Ipswich Icons: A look back at of the foundations of Ipswich
PUBLISHED: 15:00 03 June 2018
As well as looking at the past, John Norman today looks down. A long way down. A long way back
This week we go to the very foundations of the town, and establish not when it was built but what it was built upon.
A lesson in geology would ordinarily require a multicoloured map explaining the predominant subsoils beneath our feet; I’ll try and explain what’s down there using a few simple words.
Firstly, how do we know what is below the surface, 10 or 20 metres below ground level? The answer is that we’ve been investigating the geology of the region since the eighteenth century, by digging trial holes, drilling boreholes and recording the results for all to see.
I have been given sight of the bore hole records from the ground survey carried out before the “new” lock was constructed as an entrance to the Wet Dock. The lock was opened in July, 1881, by Joseph Chamberlain (accompanied by mayor Frederick Fish).
In Suffolk the underlying “rock” is chalk, the deposited remains of millions of sea creatures laid down about 100million years ago in the Cretaceous Period (when dinosaurs roamed the planet). As these creatures died they formed calcareous ooze which, when the sea disappeared, became chalk.

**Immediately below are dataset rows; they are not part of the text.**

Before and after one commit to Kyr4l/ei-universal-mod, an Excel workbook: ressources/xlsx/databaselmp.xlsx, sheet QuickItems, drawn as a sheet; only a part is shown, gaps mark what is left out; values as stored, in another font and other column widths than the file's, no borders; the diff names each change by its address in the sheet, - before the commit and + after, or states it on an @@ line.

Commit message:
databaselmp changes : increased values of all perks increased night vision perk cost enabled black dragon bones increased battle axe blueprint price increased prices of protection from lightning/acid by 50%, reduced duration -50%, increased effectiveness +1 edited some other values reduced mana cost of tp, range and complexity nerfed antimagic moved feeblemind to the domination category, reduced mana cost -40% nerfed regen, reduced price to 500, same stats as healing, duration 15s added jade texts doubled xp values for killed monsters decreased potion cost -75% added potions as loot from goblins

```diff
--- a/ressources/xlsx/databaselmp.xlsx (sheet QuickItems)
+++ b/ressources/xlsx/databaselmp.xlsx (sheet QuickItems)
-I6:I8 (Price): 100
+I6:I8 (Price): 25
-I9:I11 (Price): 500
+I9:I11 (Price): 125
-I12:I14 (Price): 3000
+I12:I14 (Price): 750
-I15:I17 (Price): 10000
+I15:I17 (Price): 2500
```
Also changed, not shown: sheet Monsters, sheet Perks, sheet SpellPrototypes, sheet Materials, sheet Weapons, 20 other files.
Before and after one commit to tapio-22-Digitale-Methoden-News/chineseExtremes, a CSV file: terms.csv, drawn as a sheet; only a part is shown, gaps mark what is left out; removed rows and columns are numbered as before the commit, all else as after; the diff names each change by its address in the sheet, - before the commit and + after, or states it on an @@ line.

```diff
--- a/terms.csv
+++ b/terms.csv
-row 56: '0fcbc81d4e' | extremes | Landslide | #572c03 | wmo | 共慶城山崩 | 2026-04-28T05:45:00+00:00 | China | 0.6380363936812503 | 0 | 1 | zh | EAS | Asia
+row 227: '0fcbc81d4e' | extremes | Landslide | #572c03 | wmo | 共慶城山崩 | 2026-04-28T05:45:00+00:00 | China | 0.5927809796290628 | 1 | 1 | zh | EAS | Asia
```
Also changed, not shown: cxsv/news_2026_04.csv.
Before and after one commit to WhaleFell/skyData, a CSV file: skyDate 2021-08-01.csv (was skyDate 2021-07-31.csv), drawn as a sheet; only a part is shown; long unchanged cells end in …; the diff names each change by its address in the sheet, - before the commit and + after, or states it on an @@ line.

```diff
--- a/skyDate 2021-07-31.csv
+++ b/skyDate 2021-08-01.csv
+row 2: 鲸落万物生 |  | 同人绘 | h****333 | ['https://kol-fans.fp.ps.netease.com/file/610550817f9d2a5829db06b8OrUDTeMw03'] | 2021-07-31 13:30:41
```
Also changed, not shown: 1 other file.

Locally, this chalk is very close to the surface at Needham Pits, Great Blakenham quarry and Offton, close to the Limeburners public house. In Ipswich, however, the chalk has been overlain with glacial sand and gravel. It is likely that Ipswich was the southern limit of the sheet ice that covered the country in the last Ice Age.
As the ice melted (and the weight was taken off) the land rose to be above sea level, the chalk dried and solidified, but then the land sank and the sea once again covered the chalk – depositing a layer of silicilastic mud, silt and clay. In places, the clay was further covered with red crag (Suffolk Crag) – a mix of sand and gravel.
The inland boundary of these deposits varies but, broadly, the clay subsoils occupy the higher ground north west of Ipswich (High Suffolk), with the sandy soils along the coastal margins.
There are places in Ipswich where the geology of the ground below our feet can be seen, exposed by natural erosion and by excavation. Where the overburden of crag meets the London Clay and fresh water springs from the ground.
A good example is Holywells Park, where there is an extensive sand pit (the Dell) just beyond the park-keepers’ yard and springs from where good, clean, fresh water flows to feed the ponds. John Cobbold was aware of the cleanliness of this water when he purchased Holywells House and grounds, using the water to supply his brewery.
Back to the boreholes records. A survey of the ground below the dock to investigate the sub strata prior to the building of the new lock pit in 1878 -1881 reveals the depth of chalk in the valley bottom. Holes were drilled (by percussion boring) in the Wet Dock, into the embankment that separated the dock from the Orwell and into the river itself immediately outside the proposed lock gates.
Eighteen holes were drilled and the results show that the depth at which the chalk is encountered varies widely: from a few centimetres to over 25 metres just a short distance into the river.
These results are borne out by a similar survey carried out prior to the building of the Orwell Bridge (1979-1982) where the depth of the chalk, although generally deeper (as would be expected) still varies from a couple of metres down to 40 metres.
The piles supporting the bridge disappear an additional 10 metres into the chalk (where the chalk is less fractured, and less affected by water). The British Geology Survey has the record of hundreds of boreholes dug into the ground below Ipswich, notably (in this location) those carried out prior to Project Orwell, the flood barrier and the construction of the West Bank Terminal.
Further research has just been completed to establish ground conditions under the proposed Upper Orwell Crossing, a new bridge that will cross the river between Wherstead Road and Holywells Road. Although these results are not yet in the public domain, I understand there is, as to be expected, remarkable similarity with results from similar boreholes dug 130 years ago.
I am indebted to Una Denny, who carried out some of the research for this article as the basis for her dissertation back in the late 1960s.